Copy out every line of the records where the string "showing" occurs.

> **Stored items**
++++

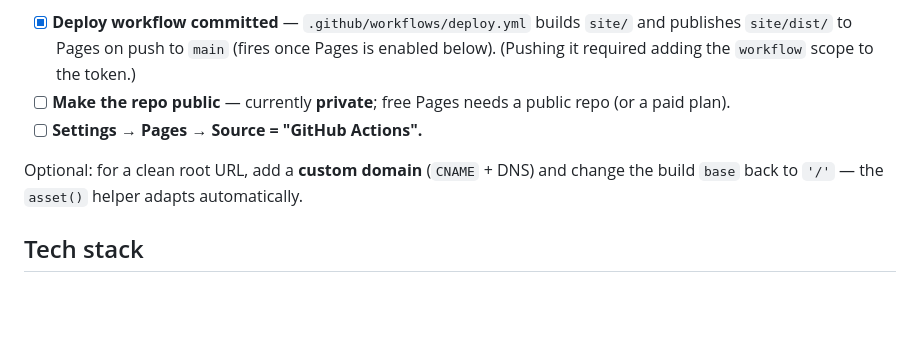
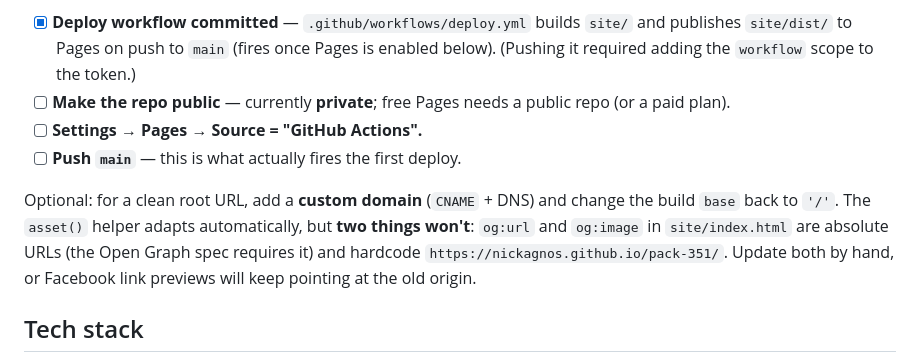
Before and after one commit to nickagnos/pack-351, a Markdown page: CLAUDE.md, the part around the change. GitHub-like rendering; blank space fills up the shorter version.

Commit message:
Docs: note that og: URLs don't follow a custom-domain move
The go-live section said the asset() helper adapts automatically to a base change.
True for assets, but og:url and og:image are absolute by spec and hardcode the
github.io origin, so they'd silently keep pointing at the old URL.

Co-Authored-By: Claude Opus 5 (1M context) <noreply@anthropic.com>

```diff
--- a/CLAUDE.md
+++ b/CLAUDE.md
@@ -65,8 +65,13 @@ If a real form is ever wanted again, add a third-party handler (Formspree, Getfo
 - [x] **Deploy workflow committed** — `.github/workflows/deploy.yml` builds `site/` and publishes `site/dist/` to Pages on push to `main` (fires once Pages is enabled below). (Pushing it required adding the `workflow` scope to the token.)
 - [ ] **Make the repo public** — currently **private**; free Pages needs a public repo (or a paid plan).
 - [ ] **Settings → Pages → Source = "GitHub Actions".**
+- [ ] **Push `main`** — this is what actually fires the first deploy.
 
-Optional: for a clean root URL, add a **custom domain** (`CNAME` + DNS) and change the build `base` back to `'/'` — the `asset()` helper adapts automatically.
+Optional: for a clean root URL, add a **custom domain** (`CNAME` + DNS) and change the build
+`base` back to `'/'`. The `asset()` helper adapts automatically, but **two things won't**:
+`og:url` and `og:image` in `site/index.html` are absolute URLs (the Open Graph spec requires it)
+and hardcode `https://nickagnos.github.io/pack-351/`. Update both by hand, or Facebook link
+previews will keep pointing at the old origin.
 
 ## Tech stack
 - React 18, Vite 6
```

++++

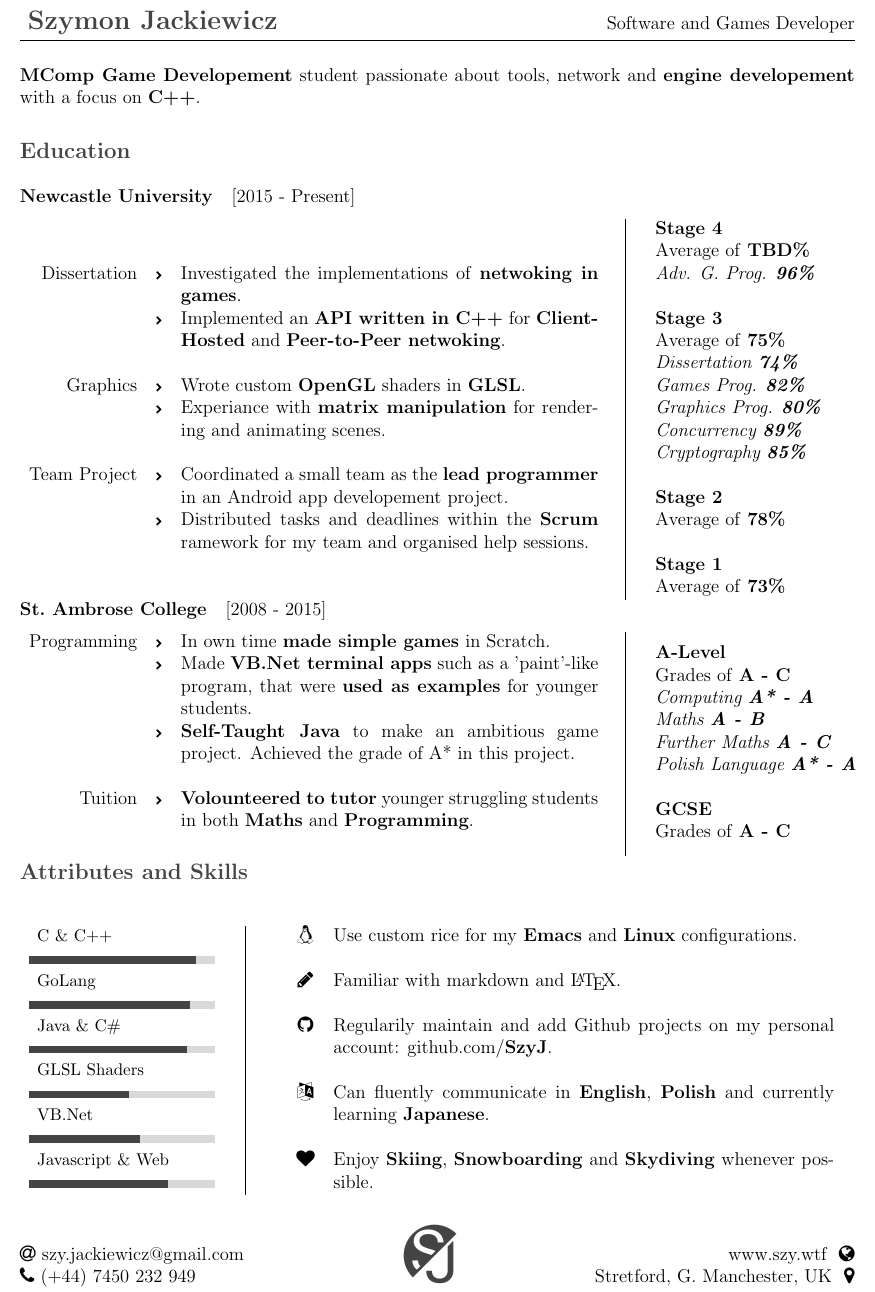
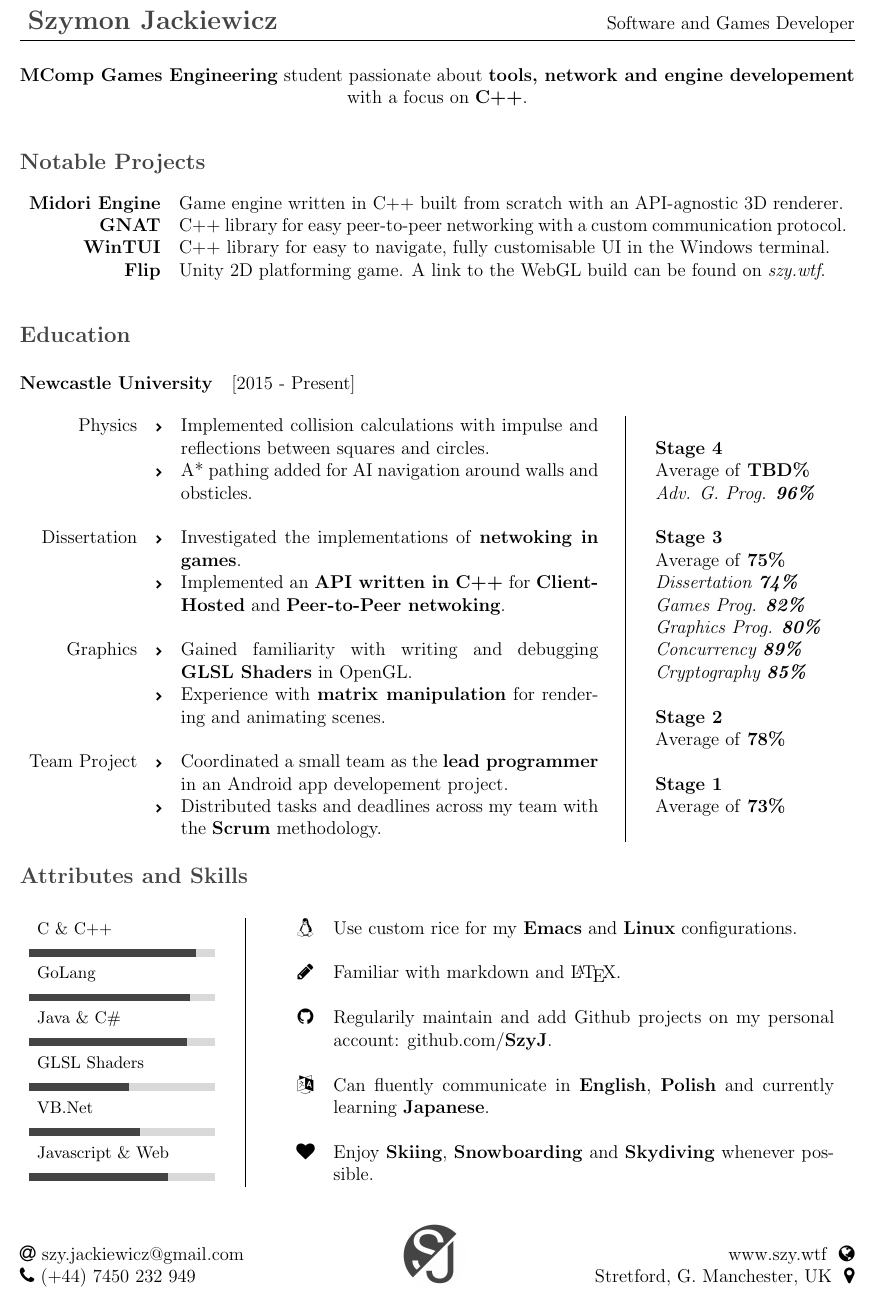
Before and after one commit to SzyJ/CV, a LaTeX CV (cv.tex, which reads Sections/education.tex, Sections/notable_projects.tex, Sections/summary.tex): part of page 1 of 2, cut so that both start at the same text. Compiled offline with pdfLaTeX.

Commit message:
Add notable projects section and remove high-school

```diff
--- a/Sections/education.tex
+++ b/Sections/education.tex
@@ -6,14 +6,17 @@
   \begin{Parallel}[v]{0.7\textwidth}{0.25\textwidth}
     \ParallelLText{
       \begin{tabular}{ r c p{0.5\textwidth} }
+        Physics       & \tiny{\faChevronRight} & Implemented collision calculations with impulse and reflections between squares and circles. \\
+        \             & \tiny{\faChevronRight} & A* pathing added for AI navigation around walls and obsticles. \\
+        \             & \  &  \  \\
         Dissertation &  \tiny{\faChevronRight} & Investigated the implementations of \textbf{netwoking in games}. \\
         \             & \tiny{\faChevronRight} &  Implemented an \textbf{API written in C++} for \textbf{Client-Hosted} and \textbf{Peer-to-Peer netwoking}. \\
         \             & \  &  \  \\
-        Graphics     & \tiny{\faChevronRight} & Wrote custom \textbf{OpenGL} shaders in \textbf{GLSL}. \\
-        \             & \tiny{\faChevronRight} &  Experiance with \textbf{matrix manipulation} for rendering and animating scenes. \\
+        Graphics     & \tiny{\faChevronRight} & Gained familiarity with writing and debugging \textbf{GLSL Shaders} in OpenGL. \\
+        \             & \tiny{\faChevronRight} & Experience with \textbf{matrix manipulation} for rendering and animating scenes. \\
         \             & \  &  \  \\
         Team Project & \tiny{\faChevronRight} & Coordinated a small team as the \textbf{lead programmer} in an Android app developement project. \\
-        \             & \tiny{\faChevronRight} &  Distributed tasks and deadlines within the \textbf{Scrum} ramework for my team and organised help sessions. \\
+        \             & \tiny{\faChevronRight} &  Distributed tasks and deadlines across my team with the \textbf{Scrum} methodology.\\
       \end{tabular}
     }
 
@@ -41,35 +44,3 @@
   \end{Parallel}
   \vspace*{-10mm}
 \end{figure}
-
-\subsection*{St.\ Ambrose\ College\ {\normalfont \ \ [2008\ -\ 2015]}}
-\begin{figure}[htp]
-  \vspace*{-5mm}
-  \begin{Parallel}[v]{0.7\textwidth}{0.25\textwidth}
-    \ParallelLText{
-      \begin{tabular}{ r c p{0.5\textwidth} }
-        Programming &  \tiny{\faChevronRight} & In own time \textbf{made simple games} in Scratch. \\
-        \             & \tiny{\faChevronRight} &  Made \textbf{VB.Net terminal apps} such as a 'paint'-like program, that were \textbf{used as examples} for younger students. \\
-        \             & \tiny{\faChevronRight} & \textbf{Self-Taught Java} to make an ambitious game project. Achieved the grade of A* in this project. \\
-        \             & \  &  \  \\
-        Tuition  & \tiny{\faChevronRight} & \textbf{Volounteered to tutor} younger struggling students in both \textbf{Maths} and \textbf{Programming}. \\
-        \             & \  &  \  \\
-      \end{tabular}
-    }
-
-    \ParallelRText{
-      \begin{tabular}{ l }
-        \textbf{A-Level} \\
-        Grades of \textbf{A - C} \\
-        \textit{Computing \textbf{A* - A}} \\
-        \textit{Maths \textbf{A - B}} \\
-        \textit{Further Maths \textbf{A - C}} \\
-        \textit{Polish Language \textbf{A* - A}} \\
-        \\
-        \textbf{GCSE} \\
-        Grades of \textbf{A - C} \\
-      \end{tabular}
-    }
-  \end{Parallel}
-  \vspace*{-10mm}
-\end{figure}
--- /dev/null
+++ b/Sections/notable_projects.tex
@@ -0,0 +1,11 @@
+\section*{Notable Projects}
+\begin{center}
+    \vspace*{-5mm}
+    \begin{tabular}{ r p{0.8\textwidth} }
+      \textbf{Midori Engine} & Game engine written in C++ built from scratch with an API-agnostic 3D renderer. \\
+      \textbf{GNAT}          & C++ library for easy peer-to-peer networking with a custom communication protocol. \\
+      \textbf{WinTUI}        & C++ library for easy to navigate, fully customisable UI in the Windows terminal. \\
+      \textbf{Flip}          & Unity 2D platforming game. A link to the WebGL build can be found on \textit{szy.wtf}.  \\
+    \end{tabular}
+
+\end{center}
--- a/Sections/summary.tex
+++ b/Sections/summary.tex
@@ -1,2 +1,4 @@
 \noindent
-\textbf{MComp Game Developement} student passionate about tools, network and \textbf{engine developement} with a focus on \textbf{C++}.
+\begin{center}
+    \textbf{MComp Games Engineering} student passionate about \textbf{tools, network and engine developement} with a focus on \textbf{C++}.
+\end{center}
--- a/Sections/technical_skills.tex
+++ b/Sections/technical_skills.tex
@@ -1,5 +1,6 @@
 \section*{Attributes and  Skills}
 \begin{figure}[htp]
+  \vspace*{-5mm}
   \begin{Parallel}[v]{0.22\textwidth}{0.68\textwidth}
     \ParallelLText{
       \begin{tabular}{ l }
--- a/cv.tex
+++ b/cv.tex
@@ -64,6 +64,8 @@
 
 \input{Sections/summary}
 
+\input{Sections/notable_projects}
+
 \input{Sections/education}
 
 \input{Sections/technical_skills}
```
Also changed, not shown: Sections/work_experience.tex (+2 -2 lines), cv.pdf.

++++

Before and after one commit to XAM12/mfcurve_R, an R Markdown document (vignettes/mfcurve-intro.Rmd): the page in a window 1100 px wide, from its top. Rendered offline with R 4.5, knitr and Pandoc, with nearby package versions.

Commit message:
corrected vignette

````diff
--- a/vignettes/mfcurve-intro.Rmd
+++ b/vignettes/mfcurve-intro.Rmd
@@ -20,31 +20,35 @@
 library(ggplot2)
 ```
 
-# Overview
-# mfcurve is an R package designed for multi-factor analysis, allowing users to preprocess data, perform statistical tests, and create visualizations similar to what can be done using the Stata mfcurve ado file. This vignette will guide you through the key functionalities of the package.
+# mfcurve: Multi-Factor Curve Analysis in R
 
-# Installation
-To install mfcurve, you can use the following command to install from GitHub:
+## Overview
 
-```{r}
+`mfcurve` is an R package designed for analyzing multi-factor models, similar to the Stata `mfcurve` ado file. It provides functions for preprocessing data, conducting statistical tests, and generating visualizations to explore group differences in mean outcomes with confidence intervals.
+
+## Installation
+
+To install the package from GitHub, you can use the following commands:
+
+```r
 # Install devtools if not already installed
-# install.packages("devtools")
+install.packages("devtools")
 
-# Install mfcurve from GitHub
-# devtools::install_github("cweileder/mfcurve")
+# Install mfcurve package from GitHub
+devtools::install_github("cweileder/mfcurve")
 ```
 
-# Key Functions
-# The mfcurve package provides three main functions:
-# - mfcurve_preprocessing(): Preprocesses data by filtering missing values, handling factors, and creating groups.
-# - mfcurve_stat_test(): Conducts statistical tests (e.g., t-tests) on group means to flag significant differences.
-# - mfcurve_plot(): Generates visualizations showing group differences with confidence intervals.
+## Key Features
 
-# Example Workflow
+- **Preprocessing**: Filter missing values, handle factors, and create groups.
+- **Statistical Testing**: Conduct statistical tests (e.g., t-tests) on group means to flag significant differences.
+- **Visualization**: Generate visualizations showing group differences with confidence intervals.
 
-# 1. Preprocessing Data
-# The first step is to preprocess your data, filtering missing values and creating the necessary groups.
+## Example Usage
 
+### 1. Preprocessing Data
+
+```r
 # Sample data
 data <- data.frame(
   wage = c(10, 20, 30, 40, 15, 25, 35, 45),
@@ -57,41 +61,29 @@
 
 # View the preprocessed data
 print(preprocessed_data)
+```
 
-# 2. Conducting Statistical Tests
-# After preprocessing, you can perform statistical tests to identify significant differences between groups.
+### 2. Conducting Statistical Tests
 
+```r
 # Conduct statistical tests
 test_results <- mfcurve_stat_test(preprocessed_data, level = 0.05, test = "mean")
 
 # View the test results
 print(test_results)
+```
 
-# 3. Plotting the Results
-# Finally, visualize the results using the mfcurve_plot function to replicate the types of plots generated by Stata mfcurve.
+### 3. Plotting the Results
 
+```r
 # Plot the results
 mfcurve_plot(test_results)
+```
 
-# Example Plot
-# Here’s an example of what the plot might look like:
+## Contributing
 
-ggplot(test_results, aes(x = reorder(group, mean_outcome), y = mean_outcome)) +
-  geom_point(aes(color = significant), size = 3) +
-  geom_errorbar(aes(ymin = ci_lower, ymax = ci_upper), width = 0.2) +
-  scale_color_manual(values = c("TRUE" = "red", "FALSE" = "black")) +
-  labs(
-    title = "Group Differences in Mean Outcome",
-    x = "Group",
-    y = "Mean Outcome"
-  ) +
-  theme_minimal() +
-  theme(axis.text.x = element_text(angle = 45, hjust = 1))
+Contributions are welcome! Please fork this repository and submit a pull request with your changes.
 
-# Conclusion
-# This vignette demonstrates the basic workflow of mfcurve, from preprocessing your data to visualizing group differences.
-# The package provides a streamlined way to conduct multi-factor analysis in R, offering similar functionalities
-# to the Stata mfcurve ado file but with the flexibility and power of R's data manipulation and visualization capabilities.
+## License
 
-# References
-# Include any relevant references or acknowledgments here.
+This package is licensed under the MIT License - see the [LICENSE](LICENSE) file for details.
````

++++

> **Solution for this exercise**
-# - mfcurve_plot(): Generates visualizations showing group differences with confidence intervals.
+- **Visualization**: Generate visualizations showing group differences with confidence intervals.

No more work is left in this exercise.